=== DATA SUPPLIED ===

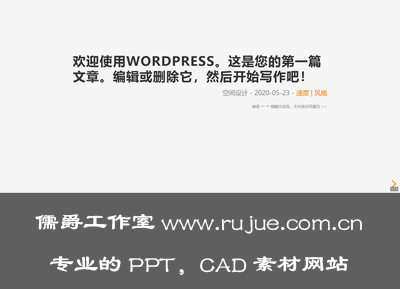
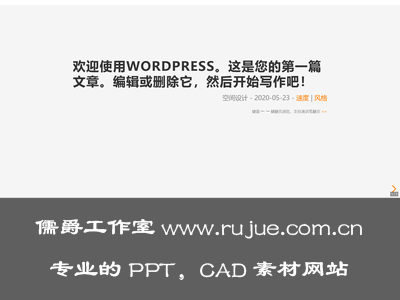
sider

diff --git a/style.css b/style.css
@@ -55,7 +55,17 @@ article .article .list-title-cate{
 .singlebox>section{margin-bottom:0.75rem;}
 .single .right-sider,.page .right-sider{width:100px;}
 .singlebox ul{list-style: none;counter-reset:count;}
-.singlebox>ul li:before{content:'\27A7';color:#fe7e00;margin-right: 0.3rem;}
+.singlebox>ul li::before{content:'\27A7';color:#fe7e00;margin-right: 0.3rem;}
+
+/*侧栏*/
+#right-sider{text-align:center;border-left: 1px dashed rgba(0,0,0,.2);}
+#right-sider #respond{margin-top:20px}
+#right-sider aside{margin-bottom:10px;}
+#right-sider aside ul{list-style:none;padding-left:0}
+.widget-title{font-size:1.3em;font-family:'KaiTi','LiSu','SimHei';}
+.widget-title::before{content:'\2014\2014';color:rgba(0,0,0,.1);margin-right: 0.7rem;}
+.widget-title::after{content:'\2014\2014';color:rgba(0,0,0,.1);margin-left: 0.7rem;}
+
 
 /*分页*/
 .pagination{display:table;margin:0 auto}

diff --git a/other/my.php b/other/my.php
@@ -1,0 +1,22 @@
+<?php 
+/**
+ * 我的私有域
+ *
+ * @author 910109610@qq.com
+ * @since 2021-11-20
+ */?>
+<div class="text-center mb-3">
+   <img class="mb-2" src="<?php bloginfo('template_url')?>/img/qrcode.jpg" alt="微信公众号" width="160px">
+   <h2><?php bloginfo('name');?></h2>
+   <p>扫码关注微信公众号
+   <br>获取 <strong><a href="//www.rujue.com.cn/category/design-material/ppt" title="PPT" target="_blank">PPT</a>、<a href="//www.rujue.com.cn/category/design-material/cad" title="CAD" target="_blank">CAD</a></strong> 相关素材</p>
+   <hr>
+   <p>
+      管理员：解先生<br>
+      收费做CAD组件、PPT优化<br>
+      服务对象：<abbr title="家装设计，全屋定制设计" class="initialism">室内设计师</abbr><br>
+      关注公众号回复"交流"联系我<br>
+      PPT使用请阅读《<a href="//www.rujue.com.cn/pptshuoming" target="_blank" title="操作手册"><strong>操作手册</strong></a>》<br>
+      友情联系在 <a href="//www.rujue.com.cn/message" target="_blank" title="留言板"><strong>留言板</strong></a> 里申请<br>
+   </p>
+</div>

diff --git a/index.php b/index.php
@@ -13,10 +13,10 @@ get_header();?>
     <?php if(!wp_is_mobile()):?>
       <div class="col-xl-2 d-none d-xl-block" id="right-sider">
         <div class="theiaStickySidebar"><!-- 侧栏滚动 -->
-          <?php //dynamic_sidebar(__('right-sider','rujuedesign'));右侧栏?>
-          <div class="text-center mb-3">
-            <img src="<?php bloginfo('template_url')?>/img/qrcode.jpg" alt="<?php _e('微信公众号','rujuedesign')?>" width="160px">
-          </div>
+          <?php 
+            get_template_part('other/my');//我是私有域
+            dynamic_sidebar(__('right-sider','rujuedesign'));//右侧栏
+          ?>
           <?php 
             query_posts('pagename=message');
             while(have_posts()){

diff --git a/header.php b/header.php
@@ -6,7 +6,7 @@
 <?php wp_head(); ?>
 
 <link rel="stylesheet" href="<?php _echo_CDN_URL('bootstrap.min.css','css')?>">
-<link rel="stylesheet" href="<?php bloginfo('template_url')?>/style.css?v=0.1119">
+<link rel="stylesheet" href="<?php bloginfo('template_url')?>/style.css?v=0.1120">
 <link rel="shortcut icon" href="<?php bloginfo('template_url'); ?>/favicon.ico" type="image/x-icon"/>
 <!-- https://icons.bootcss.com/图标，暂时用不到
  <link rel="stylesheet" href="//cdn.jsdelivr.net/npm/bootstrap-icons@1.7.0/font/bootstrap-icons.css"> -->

===
=== DATA SUPPLIED ===

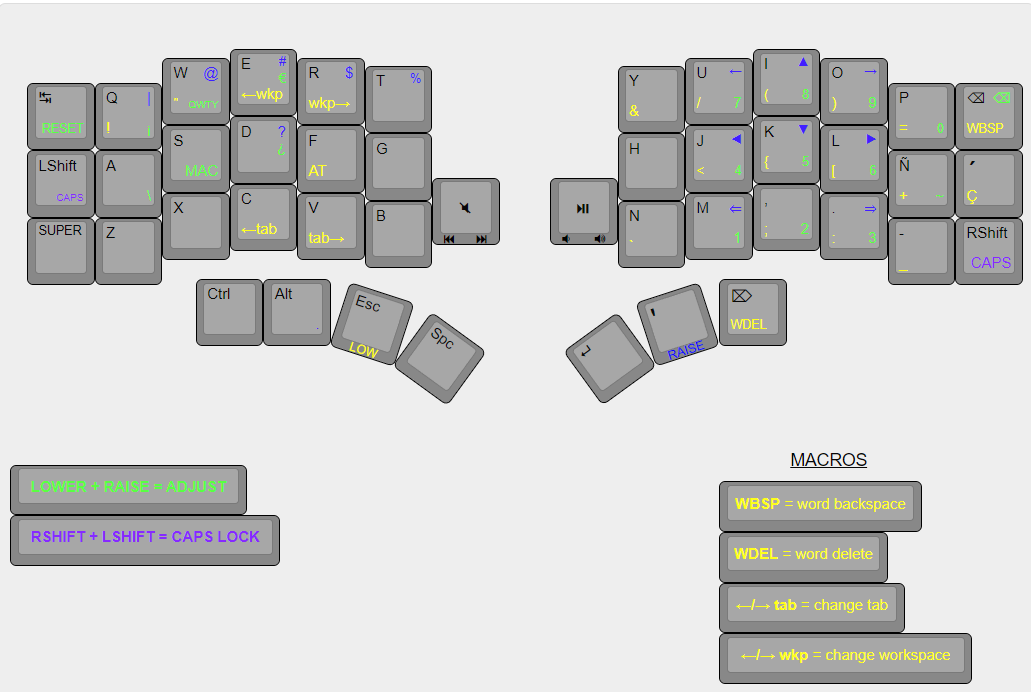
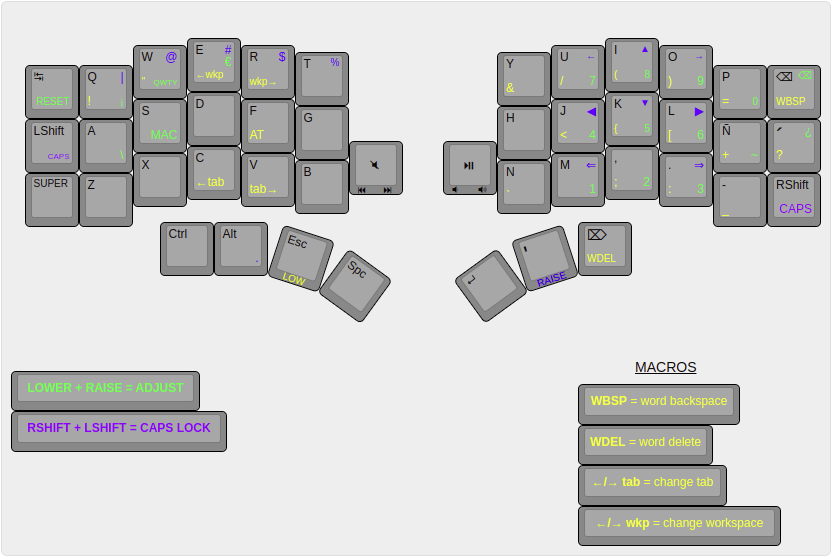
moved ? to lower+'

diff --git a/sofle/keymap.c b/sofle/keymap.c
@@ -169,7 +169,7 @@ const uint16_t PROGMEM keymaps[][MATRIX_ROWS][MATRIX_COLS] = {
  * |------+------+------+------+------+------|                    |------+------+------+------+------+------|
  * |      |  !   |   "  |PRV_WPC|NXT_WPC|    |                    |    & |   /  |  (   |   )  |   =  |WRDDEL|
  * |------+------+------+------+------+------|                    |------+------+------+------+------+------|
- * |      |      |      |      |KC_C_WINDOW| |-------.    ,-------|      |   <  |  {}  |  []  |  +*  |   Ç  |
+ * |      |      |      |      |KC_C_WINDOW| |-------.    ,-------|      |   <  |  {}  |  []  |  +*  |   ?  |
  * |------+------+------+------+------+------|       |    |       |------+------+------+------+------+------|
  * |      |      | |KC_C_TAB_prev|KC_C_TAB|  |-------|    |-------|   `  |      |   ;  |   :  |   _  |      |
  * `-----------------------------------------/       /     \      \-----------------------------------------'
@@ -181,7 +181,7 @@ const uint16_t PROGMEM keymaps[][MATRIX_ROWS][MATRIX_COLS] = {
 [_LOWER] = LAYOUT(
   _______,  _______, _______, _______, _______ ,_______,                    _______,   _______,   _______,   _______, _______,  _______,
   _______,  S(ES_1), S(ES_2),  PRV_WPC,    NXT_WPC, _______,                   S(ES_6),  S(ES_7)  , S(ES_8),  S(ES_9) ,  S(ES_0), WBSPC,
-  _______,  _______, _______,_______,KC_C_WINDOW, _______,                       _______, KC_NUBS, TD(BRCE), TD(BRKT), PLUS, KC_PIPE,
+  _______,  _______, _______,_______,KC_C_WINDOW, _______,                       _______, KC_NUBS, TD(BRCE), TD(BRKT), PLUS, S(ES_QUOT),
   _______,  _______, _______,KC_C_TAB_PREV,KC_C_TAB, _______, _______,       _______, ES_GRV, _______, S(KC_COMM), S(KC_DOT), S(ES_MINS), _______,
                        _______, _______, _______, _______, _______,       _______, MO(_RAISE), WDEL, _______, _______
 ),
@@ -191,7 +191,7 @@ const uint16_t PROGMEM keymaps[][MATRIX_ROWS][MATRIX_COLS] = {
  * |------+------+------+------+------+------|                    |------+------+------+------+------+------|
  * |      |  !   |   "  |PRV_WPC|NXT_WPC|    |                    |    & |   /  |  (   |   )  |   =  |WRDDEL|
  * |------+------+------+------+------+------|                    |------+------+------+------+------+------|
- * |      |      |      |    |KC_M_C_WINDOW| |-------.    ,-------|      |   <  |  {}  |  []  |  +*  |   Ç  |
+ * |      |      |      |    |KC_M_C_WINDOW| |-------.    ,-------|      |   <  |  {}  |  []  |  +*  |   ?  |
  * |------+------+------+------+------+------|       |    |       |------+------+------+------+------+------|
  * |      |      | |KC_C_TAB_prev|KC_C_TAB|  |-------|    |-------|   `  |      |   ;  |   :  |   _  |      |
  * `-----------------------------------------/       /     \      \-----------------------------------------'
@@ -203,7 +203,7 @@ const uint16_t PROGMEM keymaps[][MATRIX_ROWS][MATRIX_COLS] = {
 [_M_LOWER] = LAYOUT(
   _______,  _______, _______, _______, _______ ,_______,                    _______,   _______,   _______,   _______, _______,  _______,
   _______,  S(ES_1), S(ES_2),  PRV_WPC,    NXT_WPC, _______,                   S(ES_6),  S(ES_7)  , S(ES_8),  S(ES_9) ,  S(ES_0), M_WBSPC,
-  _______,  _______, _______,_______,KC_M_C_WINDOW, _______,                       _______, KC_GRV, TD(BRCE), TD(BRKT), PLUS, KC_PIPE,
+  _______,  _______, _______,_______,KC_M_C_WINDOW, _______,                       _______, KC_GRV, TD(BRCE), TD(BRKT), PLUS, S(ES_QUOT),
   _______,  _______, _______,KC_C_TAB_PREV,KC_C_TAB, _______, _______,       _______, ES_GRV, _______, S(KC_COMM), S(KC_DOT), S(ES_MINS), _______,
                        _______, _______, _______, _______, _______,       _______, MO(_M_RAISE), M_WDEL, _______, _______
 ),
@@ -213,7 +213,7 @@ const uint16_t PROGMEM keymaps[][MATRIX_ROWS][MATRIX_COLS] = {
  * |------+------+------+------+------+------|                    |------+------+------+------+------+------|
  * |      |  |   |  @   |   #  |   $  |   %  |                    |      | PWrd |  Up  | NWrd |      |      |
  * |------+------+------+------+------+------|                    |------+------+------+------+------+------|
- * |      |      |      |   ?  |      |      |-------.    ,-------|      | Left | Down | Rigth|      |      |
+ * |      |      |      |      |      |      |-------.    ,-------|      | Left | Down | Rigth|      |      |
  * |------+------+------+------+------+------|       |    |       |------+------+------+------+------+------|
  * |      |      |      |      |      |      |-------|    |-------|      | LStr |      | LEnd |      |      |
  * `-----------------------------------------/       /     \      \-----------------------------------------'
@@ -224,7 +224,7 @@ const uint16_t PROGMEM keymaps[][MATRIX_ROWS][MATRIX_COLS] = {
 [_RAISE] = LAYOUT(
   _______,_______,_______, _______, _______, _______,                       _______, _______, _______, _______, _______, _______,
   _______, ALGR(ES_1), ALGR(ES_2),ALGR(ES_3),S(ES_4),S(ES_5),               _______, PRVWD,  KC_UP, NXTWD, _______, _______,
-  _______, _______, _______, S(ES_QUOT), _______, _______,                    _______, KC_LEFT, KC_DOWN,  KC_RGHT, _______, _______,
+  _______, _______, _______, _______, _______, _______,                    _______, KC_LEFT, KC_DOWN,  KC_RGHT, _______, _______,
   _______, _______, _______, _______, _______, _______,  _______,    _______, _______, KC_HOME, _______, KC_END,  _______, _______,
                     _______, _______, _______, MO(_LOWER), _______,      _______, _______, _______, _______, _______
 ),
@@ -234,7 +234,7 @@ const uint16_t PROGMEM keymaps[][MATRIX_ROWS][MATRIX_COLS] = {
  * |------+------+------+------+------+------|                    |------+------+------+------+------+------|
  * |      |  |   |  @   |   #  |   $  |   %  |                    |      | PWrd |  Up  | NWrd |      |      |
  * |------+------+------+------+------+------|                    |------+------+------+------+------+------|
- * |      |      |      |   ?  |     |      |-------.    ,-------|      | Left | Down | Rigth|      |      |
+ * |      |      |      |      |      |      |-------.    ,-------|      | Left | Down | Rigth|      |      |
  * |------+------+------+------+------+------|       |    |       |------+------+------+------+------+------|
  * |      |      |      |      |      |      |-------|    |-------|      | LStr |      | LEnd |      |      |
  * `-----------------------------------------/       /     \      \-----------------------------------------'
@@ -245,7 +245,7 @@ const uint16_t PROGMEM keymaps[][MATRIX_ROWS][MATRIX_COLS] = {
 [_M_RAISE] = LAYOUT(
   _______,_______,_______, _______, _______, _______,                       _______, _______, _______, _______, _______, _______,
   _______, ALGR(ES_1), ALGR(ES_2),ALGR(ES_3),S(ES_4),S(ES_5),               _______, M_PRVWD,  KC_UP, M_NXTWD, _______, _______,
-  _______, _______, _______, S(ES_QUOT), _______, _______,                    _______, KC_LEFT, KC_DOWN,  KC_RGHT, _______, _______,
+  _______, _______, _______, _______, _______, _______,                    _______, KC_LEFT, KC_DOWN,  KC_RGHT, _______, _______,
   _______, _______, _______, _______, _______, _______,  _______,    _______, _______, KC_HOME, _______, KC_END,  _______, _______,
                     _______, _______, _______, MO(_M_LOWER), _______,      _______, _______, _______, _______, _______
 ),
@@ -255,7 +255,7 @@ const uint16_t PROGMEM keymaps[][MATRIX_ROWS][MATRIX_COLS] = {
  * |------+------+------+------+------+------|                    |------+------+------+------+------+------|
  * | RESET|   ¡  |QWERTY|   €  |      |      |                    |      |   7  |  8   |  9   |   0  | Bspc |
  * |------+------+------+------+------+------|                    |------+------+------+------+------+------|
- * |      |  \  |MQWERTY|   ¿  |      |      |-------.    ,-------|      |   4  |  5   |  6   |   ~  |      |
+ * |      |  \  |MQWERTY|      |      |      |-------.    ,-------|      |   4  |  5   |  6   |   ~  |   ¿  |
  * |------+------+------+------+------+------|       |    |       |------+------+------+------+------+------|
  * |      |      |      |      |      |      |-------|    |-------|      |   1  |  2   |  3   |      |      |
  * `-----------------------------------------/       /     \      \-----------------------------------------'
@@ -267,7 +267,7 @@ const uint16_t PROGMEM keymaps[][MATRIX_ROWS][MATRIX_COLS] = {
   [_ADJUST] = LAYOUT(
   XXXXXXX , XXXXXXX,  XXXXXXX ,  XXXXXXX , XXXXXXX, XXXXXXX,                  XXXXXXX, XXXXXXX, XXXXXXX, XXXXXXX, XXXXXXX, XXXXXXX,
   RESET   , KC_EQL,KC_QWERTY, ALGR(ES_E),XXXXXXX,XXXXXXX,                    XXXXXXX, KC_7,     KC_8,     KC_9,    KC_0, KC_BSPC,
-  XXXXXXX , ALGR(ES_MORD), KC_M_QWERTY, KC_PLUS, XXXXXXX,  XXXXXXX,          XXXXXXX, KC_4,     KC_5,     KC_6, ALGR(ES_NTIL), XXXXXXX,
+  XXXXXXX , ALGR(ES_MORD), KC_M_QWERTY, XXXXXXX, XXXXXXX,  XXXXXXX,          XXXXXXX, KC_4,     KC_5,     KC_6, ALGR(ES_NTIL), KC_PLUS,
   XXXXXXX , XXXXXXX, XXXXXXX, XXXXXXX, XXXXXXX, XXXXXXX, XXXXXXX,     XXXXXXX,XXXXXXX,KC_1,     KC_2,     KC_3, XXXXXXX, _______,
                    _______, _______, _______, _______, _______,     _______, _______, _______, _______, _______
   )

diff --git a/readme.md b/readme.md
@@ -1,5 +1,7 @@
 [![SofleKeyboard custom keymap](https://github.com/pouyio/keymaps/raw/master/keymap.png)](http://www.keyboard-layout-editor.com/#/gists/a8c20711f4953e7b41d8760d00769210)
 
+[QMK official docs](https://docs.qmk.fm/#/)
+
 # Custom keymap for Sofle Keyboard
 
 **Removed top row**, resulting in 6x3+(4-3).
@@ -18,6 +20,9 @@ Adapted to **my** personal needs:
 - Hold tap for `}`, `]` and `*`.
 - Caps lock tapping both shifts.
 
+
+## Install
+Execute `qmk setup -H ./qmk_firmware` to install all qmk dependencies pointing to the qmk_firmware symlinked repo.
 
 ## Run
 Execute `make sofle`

===

One number only, please: the count of lines in the data that hold the word "right".

11